1. A volume is exposed to the CentOS server from the StorSimple device. For more information, see [Step 6: Create a volume](storsimple-8000-deployment-walkthrough-u2.md#step-6-create-a-volume) via the Azure portal on your StorSimple device.
synapse-analytics Workspaces Encryption https://github.com/MicrosoftDocs/azure-docs/commits/master/articles/synapse-analytics/security/workspaces-encryption.md
Title: Azure Synapse Analytics encryption description: An article that explains encryption in Azure Synapse Analytics-+ Previously updated : 07/14/2021- Last updated : 07/20/2021+ ++ # Encryption for Azure Synapse Analytics workspaces
The first layer of encryption for Azure services is enabled with platform-manage
## Azure Synapse encryption
-This section will help you better understand how customer-managed key encryption is enabled and enforced in Synapse workspaces. This encryption uses existing keys or new keys generated in Azure Key Vault. A single key is used to encrypt all the data in a workspace. Synapse workspaces support RSA keys with 2048 and 3072 byte-sized keys.
+This section will help you better understand how customer-managed key encryption is enabled and enforced in Synapse workspaces. This encryption uses existing keys or new keys generated in Azure Key Vault. A single key is used to encrypt all the data in a workspace. Synapse workspaces support RSA 2048 and 3072 byte-sized keys, as well as RSA-HSM keys.
> [!NOTE] > Synapse workspaces do not support the use of EC, EC-HSM, RSA-HSM, and oct-HSM keys for encryption.
The data in the following Synapse components is encrypted with the customer-mana
## Workspace encryption configuration
-Workspaces can be configured to enable double encryption with a customer-managed key at the time of workspace creation. Select the "Enable double encryption using a customer-managed key" option on the "Security" tab when creating your new workspace. You can choose to enter a key identifier URI or select from a list of key vaults in the **same region** as the workspace. The Key Vault itself needs to have **purge protection enabled**.
+Workspaces can be configured to enable double encryption with a customer-managed key at the time of workspace creation. Enable double encryption using a customer-managed key on the "Security" tab when creating your new workspace. You can choose to enter a key identifier URI or select from a list of key vaults in the **same region** as the workspace. The Key Vault itself needs to have **purge protection enabled**.
> [!IMPORTANT] > The configuration setting for double encryption cannot be changed after the workspace is created.
Workspaces can be configured to enable double encryption with a customer-managed

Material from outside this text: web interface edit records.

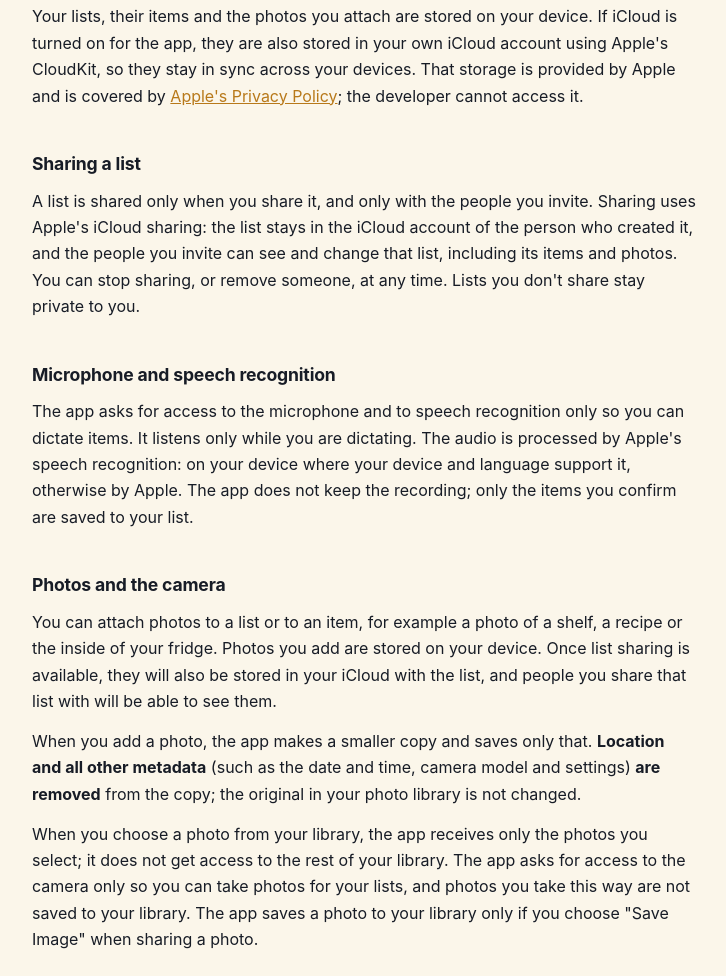
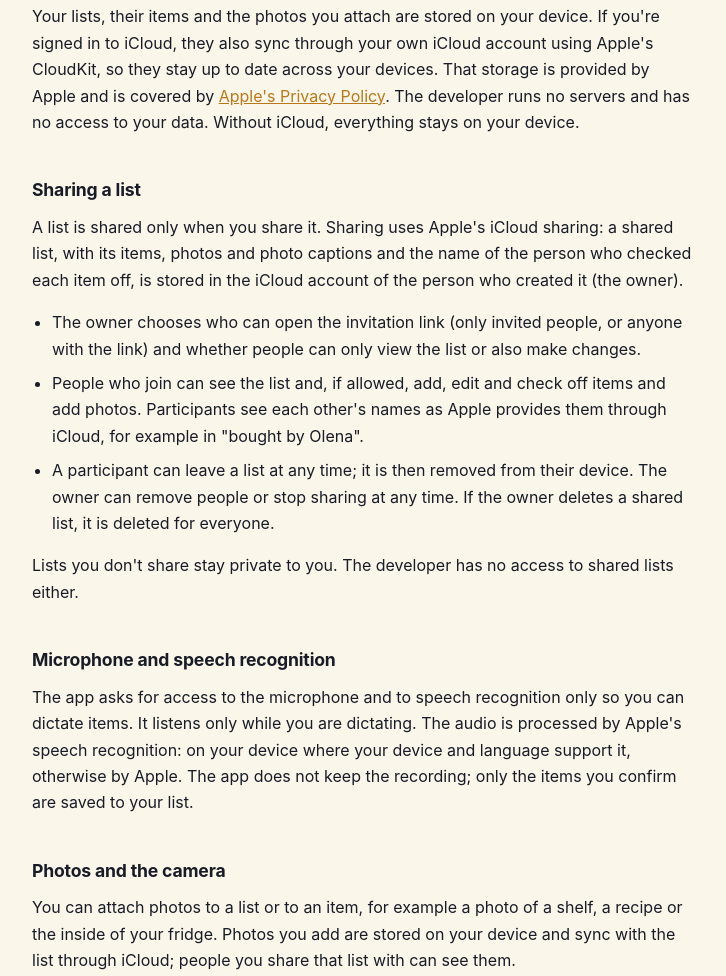
Before and after one commit to gyarcom-code/shoplist-site, a plain HTML site: page privacy.html in a window 1280 px wide. Shown: the part 530-1506 px from the top of the page, without its empty margins (276-1002 px from the left). Drawn offline with Linux system fonts and the light colour scheme.

Commit message:
docs: privacy policy for iCloud sync and list sharing
Data syncs through the user's own iCloud (CloudKit); a shared list (items,
photos, captions, who checked items) is stored in the owner's iCloud and
visible to and editable by invited people as the owner allows;
participants can leave, the owner can remove people or stop sharing; no
developer servers or access.

Co-Authored-By: Claude Opus 5.5 <noreply@anthropic.com>

```diff
--- a/privacy.html
+++ b/privacy.html
@@ -28,18 +28,31 @@
 
 <h2>Where your lists and photos are stored</h2>
 <p>Your lists, their items and the photos you attach are stored on your
-device. If iCloud is turned on for the app, they are also stored in your own
-iCloud account using Apple's CloudKit, so they stay in sync across your
-devices. That storage is provided by Apple and is covered by
-<a href="https://www.apple.com/legal/privacy/">Apple's Privacy Policy</a>;
-the developer cannot access it.</p>
+device. If you're signed in to iCloud, they also sync through your own iCloud
+account using Apple's CloudKit, so they stay up to date across your devices.
+That storage is provided by Apple and is covered by
+<a href="https://www.apple.com/legal/privacy/">Apple's Privacy Policy</a>.
+The developer runs no servers and has no access to your data. Without
+iCloud, everything stays on your device.</p>
 
 <h2>Sharing a list</h2>
-<p>A list is shared only when you share it, and only with the people you
-invite. Sharing uses Apple's iCloud sharing: the list stays in the iCloud
-account of the person who created it, and the people you invite can see and
-change that list, including its items and photos. You can stop sharing, or
-remove someone, at any time. Lists you don't share stay private to you.</p>
+<p>A list is shared only when you share it. Sharing uses Apple's iCloud
+sharing: a shared list, with its items, photos and photo captions and the
+name of the person who checked each item off, is stored in the iCloud
+account of the person who created it (the owner).</p>
+<ul>
+  <li>The owner chooses who can open the invitation link (only invited
+  people, or anyone with the link) and whether people can only view the list
+  or also make changes.</li>
+  <li>People who join can see the list and, if allowed, add, edit and check
+  off items and add photos. Participants see each other's names as Apple
+  provides them through iCloud, for example in "bought by Olena".</li>
+  <li>A participant can leave a list at any time; it is then removed from
+  their device. The owner can remove people or stop sharing at any time.
+  If the owner deletes a shared list, it is deleted for everyone.</li>
+</ul>
+<p>Lists you don't share stay private to you. The developer has no access
+to shared lists either.</p>
 
 <h2>Microphone and speech recognition</h2>
 <p>The app asks for access to the microphone and to speech recognition only
@@ -51,9 +64,8 @@ recording; only the items you confirm are saved to your list.</p>
 <h2>Photos and the camera</h2>
 <p>You can attach photos to a list or to an item, for example a photo of a
 shelf, a recipe or the inside of your fridge. Photos you add are stored on
-your device. Once list sharing is available, they will also be stored in your
-iCloud with the list, and people you share that list with will be able to see
-them.</p>
+your device and sync with the list through iCloud; people you share that list
+with can see them.</p>
 <p>When you add a photo, the app makes a smaller copy and saves only that.
 <strong>Location and all other metadata</strong> (such as the date and time,
 camera model and settings) <strong>are removed</strong> from the copy; the
```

### Key access and workspace activation
-The Azure Synapse encryption model with customer-managed keys involves the workspace accessing the keys in Azure Key Vault to encrypt and decrypt as needed. The keys are made accessible to the workspace either through an access policy or [Azure Key Vault RBAC access](../../key-vault/general/rbac-guide.md). When granting permissions via an Azure Key Vault access policy, choose the ["Application-only"](../../key-vault/general/security-features.md#key-vault-authentication-options) option during policy creation (select the workspace's managed identity and do not add it as an authorized application).
+The Azure Synapse encryption model with customer-managed keys involves the workspace accessing the keys in Azure Key Vault to encrypt and decrypt as needed. The keys are made accessible to the workspace either through an access policy or [Azure Key Vault RBAC access](../../key-vault/general/rbac-guide.md). When granting permissions via an Azure Key Vault access policy, choose the ["Application-only"](../../key-vault/general/security-features.md#key-vault-authentication-options) option during policy creation (select the workspaces managed identity and do not add it as an authorized application).

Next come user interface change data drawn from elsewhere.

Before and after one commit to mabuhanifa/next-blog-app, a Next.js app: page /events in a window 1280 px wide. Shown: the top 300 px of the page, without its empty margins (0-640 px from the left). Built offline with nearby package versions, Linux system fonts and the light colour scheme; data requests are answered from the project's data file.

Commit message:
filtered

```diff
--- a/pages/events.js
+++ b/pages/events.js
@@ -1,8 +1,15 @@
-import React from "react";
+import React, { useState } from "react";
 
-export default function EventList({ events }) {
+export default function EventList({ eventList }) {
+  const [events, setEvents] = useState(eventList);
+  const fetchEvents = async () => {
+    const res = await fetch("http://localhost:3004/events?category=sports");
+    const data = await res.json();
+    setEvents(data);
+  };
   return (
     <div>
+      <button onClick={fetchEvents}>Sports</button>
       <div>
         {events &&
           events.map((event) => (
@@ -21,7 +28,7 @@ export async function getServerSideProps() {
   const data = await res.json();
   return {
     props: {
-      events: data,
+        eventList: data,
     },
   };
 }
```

The workspace managed identity must be granted the permissions it needs on the key vault before the workspace can be activated. This phased approach to workspace activation ensures that data in the workspace is encrypted with the customer-managed key. Note that encryption can be enabled or disabled for dedicated SQL Pools- each pool is not enabled for encryption by default.

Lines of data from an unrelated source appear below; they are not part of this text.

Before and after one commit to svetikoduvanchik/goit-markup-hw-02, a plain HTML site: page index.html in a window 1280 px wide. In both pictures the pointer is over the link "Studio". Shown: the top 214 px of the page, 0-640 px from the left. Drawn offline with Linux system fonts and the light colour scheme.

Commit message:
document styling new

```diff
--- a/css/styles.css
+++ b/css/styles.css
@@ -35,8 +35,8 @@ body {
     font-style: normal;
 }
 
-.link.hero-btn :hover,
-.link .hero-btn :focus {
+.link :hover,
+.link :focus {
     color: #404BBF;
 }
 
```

+#### Using a User-assigned Managed identity
+Workspaces can be configured to use a [User-assigned Managed identity](../../active-directory/managed-identities-azure-resources/overview.md) to access your customer-managed key stored in Azure Key Vault. Configure a User-assigned Managed identity to avoid phased activation of your Azure Synapse workspace when using double encryption with customer managed keys. The Managed Identity Contributor built-in role is required to assign a user-assigned managed identity to an Azure Synapse workspace.
+> [!NOTE]
+> A User-assigned Managed Identity cannot be configured to access customer-managed key when Azure Key Vault is behind a firewall.
+++ #### Permissions
-To encrypt or decrypt data at rest, the workspace managed identity must have the following permissions:
+To encrypt or decrypt data at rest, the managed identity must have the following permissions:
* WrapKey (to insert a key into Key Vault when creating a new key). * UnwrapKey (to get the key for decryption). * Get (to read the public part of a key) #### Workspace activation
-After your workspace (with double encryption enabled) is created, it will remain in a "Pending" state until activation succeeds. The workspace must be activated before you can fully use all functionality. For example, you can only create a new dedicated SQL pool once activation succeeds. Grant the workspace managed identity access to the key vault and click on the activation link in the workspace Azure portal banner. Once the activation completes successfully, your workspace is ready to use with the assurance that all data in it is protected with your customer-managed key. As previously noted, the key vault must have purge protection enabled for activation to succeed.
+If you do not configure a user-assigned managed identity to access customer managed keys during workspace creation, your workspace will remain in a "Pending" state until activation succeeds. The workspace must be activated before you can fully use all functionality. For example, you can only create a new dedicated SQL pool once activation succeeds. Grant the workspace managed identity access to the key vault and click on the activation link in the workspace Azure portal banner. Once the activation completes successfully, your workspace is ready to use with the assurance that all data in it is protected with your customer-managed key. As previously noted, the key vault must have purge protection enabled for activation to succeed.
:::image type="content" source="./media/workspaces-encryption/workspace-activation.png" alt-text="This diagram shows the banner with the activation link for the workspace." lightbox="./media/workspaces-encryption/workspace-activation.png":::
synapse-analytics Apache Spark Development Using Notebooks https://github.com/MicrosoftDocs/azure-docs/commits/master/articles/synapse-analytics/spark/apache-spark-development-using-notebooks.md
To parameterize your notebook, select the ellipses (...) to access the **more co
-Azure Data Factory looks for the parameters cell and treats this cell as defaults for the parameters passed in at execution time. The execution engine will add a new cell beneath the parameters cell with input parameters in order to overwrite the default values. When a parameters cell isn't designated, the injected cell will be inserted at the top of the notebook.
+Azure Data Factory looks for the parameters cell and treats this cell as defaults for the parameters passed in at execution time. The execution engine will add a new cell beneath the parameters cell with input parameters in order to overwrite the default values.
### Assign parameters values from a pipeline
synapse-analytics Synapse Notebook Activity https://github.com/MicrosoftDocs/azure-docs/commits/master/articles/synapse-analytics/synapse-notebook-activity.md
To parameterize your notebook, select the ellipses (...) to access the **more co
-Azure Data Factory looks for the parameters cell and uses the values as defaults for the parameters passed in at execution time